Image and article via The New Yorker
In a myth told by the Igbo people of Nigeria, men once decided to send a messenger to ask Chuku, the supreme god, if the dead could be permitted to come back to life. As their messenger, they chose a dog. But the dog delayed, and a toad, which had been eavesdropping, reached Chuku first. Wanting to punish man, the toad reversed the request, and told Chuku that after death men did not want to return to the world. The god said that he would do as they wished, and when the dog arrived with the true message he refused to change his mind. Thus, men may be born again, but only in a different form.
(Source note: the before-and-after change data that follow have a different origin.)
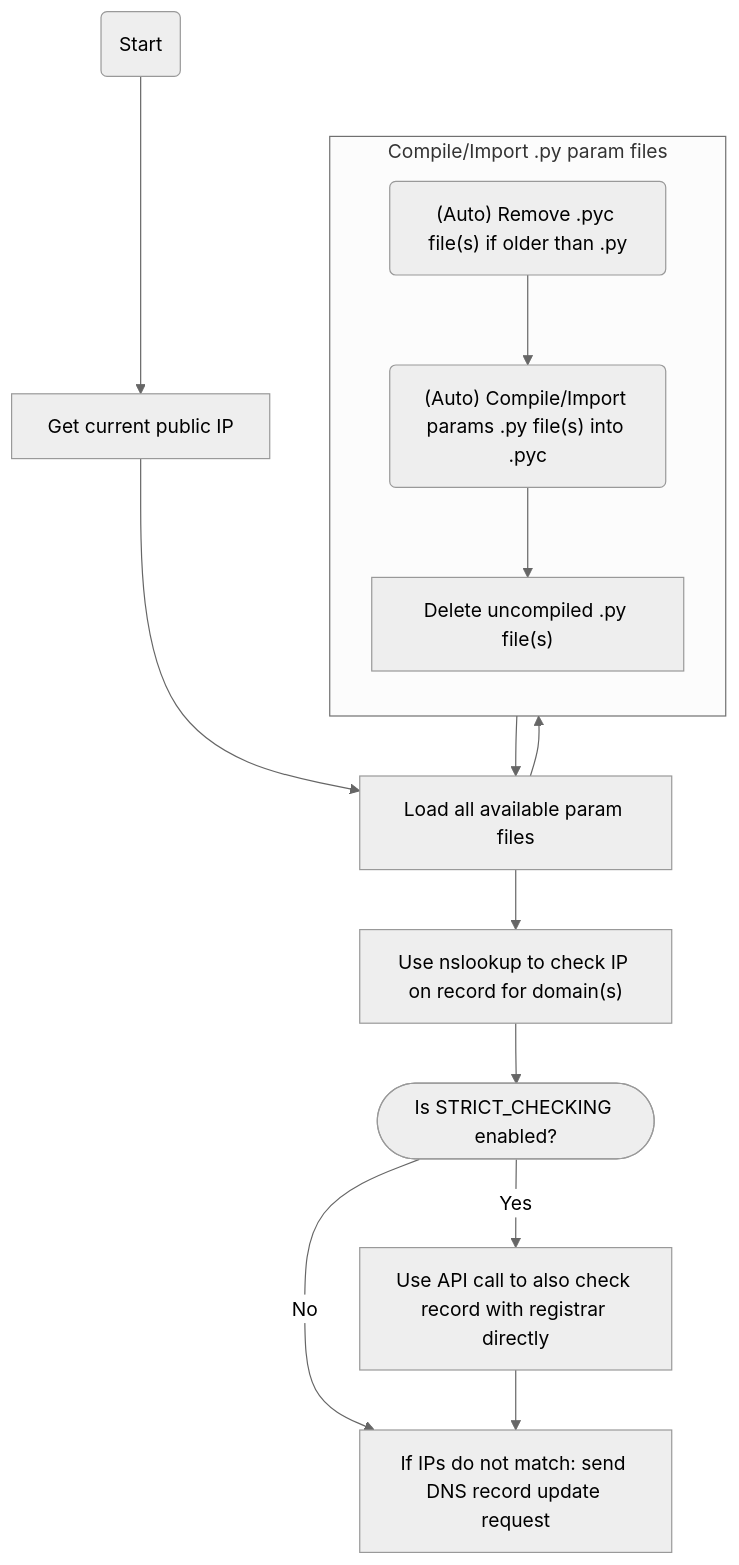
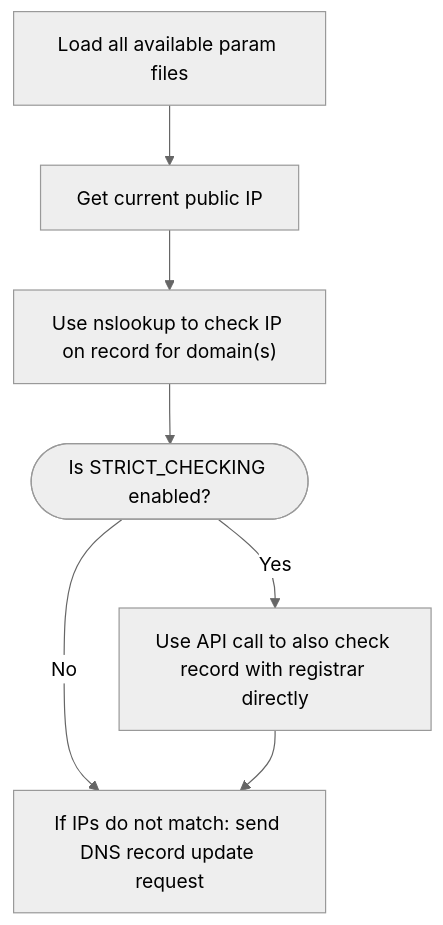
The first of 3 diagrams in README.md (Kerbalnut/python-pi-multi-dyndns), drawn with Mermaid (neutral theme) before and after one commit. The commit also changed other lines of this file and 1 other file, not shown here.

````diff
--- a/README.md
+++ b/README.md
@@ -79,26 +85,15 @@
 ```mermaid
 graph TB;
-    id0("Start")
-    id1["Get current public IP"]
-    id2["Load all available param files"]
-    ida0("(Auto) Remove .pyc file(s) if older than .py")
-    ida1("(Auto) Compile/Import params .py file(s) into .pyc")
-    ida2["Delete uncompiled .py file(s)"]
+    id1["Load all available param files"]
+    id2["Get current public IP"]
     id3["Use nslookup to check IP on record for domain(s)"]
     id4(["Is STRICT_CHECKING enabled?"])
     id5["Use API call to also check record with registrar directly"]
     id6["If IPs do not match: send DNS record update request"]
-    id0-->id1;
     id1-->id2;
     id2-->id3;
-    id2--> one --> id2;
-    subgraph one ["Compile/Import .py param files"]
-        direction TB
-        ida0-->ida1;
-        ida1-->ida2;
-    end
     id3-->id4;
     id4-- Yes -->id5;
     id4-- No -->id6;
     id5-->id6;
 ```
````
The Nigerian novelist Chinua Achebe recounts this myth, which exists in hundreds of versions throughout Africa, in one of his essays. Sometimes, Achebe writes, the messenger is a chameleon, a lizard, or another animal; sometimes the message is altered accidentally rather than maliciously. But the structure remains the same: men ask for immortality and the god is willing to grant it, but something goes wrong and the gift is lost forever. “It is as though the ancestors who made language and knew from what bestiality its use rescued them are saying to us: Beware of interfering with its purpose!” Achebe writes. “For when language is seriously interfered with, when it is disjoined from truth...horrors can descend again on mankind.”
The myth holds another lesson as well—one that has been fundamental to the career of Achebe, who has been called “the patriarch of the African novel.” There is danger in relying on someone else to speak for you: you can trust that your message will be communicated accurately only if you speak with your own voice. With his masterpiece, “Things Fall Apart,” one of the first works of fiction to present African village life from an African perspective, Achebe began the literary reclamation of his country’s history from generations of colonial writers. Published fifty years ago, it has been translated into fifty languages and has sold more than ten million copies.
In the course of a writing life that has included five novels, collections of short stories and poetry, and numerous essays and lectures, Achebe has consistently argued for the right of Africans to tell their own story in their own way, and has attacked the representations of European writers. But he also did not reject European influence entirely, choosing to write not in his native Igbo but in English, a language that, as he once said, “history has forced down our throat.” In a country with several major languages and more than five hundred smaller ones, establishing a lingua franca was a practical and political necessity. For Achebe, it was also an artistic necessity—a way to give expression to the clash of civilizations that is his enduring theme.